TASK TO COMPLETE:
Give all of the data again exactly as written, omitting every image.

#### MATERIAL FOR THE TASK

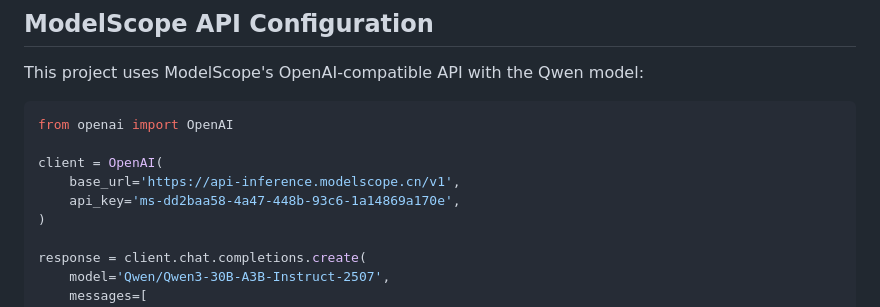
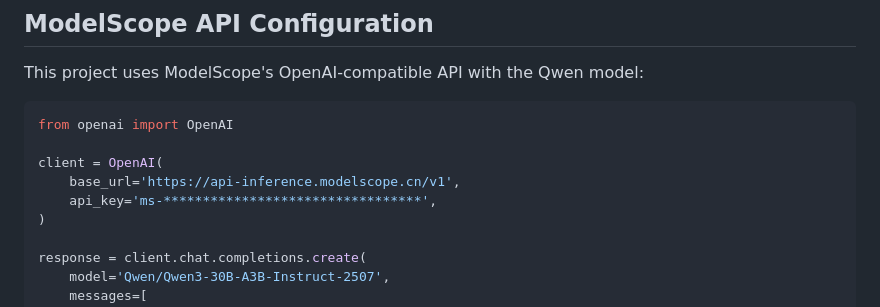
Before and after one commit to hrnavy/NewsAgent, a Markdown page: README.md, the part around the change. GitHub-like rendering.

Commit message:
Redact API key in README
Redact API key in README for security reasons.

```diff
--- a/README.md
+++ b/README.md
@@ -155,7 +155,7 @@ from openai import OpenAI
 
 client = OpenAI(
     base_url='https://api-inference.modelscope.cn/v1',
-    api_key='ms-dd2baa58-4a47-448b-93c6-1a14869a170e',
+    api_key='ms-*********************************',
 )
 
 response = client.chat.completions.create(
```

########

THE COMPLETED TASK:
Before and after one commit to hrnavy/NewsAgent, a Markdown page: README.md, the part around the change. GitHub-like rendering.

Commit message:
Redact API key in README
Redact API key in README for security reasons.

```diff
--- a/README.md
+++ b/README.md
@@ -155,7 +155,7 @@ from openai import OpenAI
 
 client = OpenAI(
     base_url='https://api-inference.modelscope.cn/v1',
-    api_key='ms-dd2baa58-4a47-448b-93c6-1a14869a170e',
+    api_key='ms-*********************************',
 )
 
 response = client.chat.completions.create(
```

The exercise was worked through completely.